In considering the acquisition of land, we aim to protect the broadest possible range of the State's natural and cultural heritage. The reserve system must reflect the wide variety of landscapes and environments in NSW - from the lush rainforests of the north-east, to the semi-arid and arid rangelands of the far west, to the old-growth forests of the far south coast. The size and shape of reserves must also be adequate to enable efficient management for the long-term protection of this diverse heritage.
This approach to the development of the State's reserve network is encapsulated in the conservation principles of comprehensive, adequate and representative - or 'CAR' for short.
The broad framework within which CAR is applied and measured is the Interim Biogeographic Regionalisation for Australia (IBRA). NSW is represented in 18 of these 'bioregions' or areas of similar climate, geology, soils, landforms and vegetation.
Some of these bioregions - the Australian Alps and the Sydney Basin, for example - are well represented with large reserves.
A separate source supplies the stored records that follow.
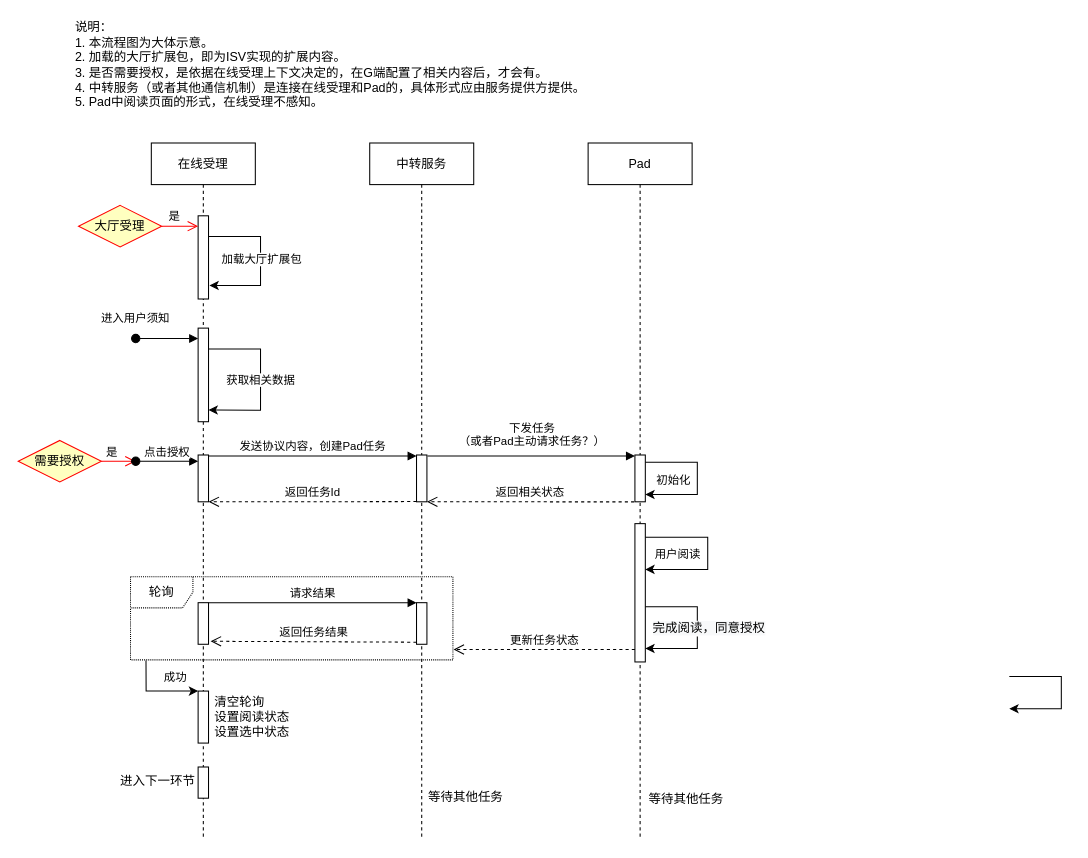
wsy5555621/diagrams keeps this draw.io diagram as sq.drawio. Above is the earlier version. Source tidied: cells renumbered, new cells numbered last; positions are measured from the earlier drawing's top-left corner, leaving out a move shared by most shapes. Both pictures are drawn from the tidied source at 104%, with x=0, y=0 at pixel (18, 18).
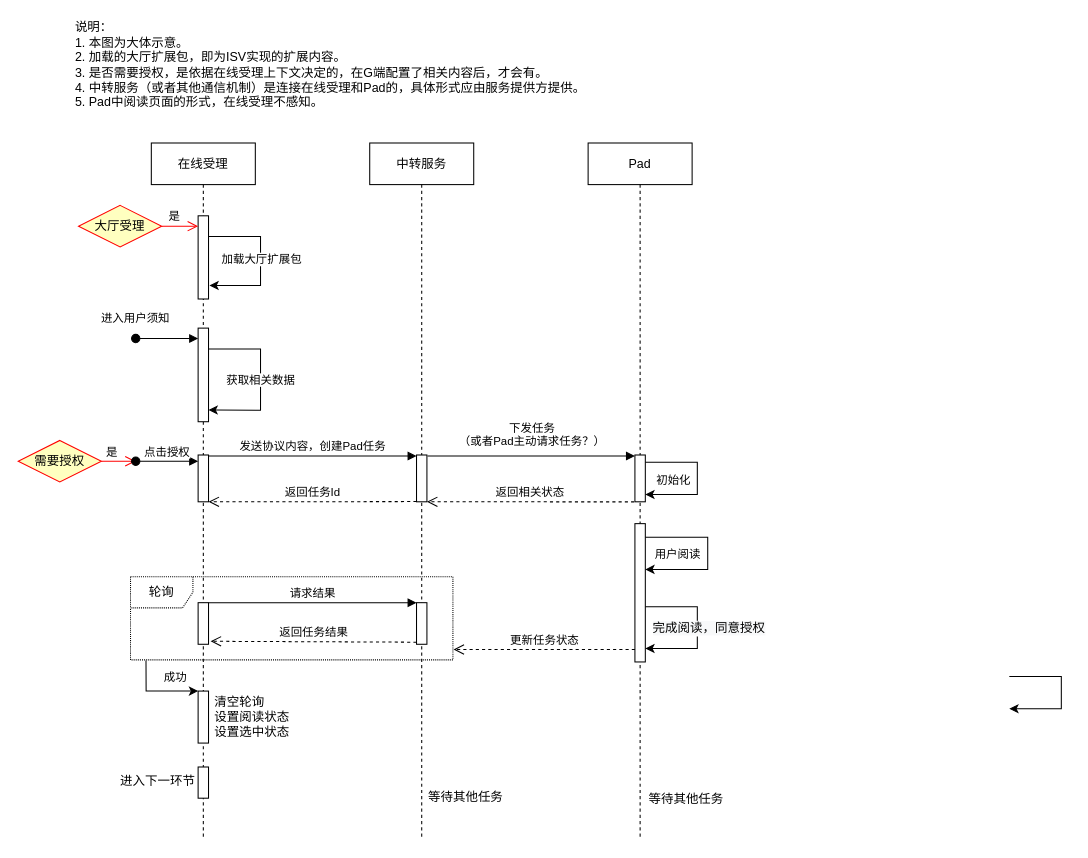
The same diagram, later.

Change to the diagram source:
```diff
@@
-    <mxCell id="45" value="说明：&lt;br&gt;1. 本流程图为大体示意。&lt;br&gt;2. 加载的大厅扩展包，即为ISV实现的扩展内容。&lt;br&gt;3. 是否需要授权，是依据在线受理上下文决定的，在G端配置了相关内容后，才会有。&lt;br&gt;4. 中转服务（或者其他通信机制）是连接在线受理和Pad的，具体形式应由服务提供方提供。&lt;br&gt;5. Pad中阅读页面的形式，在线受理不感知。" style="text;html=1;align=left;verticalAlign=middle;strokeColor=none;fillColor=none;" parent="1" vertex="1">
-      <mxGeometry x="53" width="510" height="90" as="geometry" />
+    <mxCell id="45" value="说明：&lt;br&gt;1. 本图为大体示意。&lt;br&gt;2. 加载的大厅扩展包，即为ISV实现的扩展内容。&lt;br&gt;3. 是否需要授权，是依据在线受理上下文决定的，在G端配置了相关内容后，才会有。&lt;br&gt;4. 中转服务（或者其他通信机制）是连接在线受理和Pad的，具体形式应由服务提供方提供。&lt;br&gt;5. Pad中阅读页面的形式，在线受理不感知。" style="text;html=1;align=left;verticalAlign=middle;strokeColor=none;fillColor=none;" parent="1" vertex="1">
+      <mxGeometry x="53" y="1" width="501" height="88" as="geometry" />
     </mxCell>
```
Others, especially those in the west, are poorly represented. The Broken Hill Complex bioregion and the NSW South Western Slopes bioregion, for example, each have around only 2% of their area protected in the reserve system.
The reservation program also seeks to protect habitat corridors and 'stepping stones'. This serves to assist in maintaining ecological connectivity throughout the State, enhancing the robustness of the reserve system by improving the viability of its flora and fauna populations.
NPWS's strategy to create a diverse and resilient reserve system.
Progress in the creation of the reserve system:
within an 'ecosystem' context (as defined by NSW Landscapes (Mitchell) mapping as a surrogate) - Statistics
Purchasing land in western NSW: Currently, just 4% of western NSW is held in NPWS reserves, and many ecosystems and aspects of Aboriginal cultural heritage are not adequately represented. Find out how we are developing the western reserve system.
Page last updated: 06 August 2012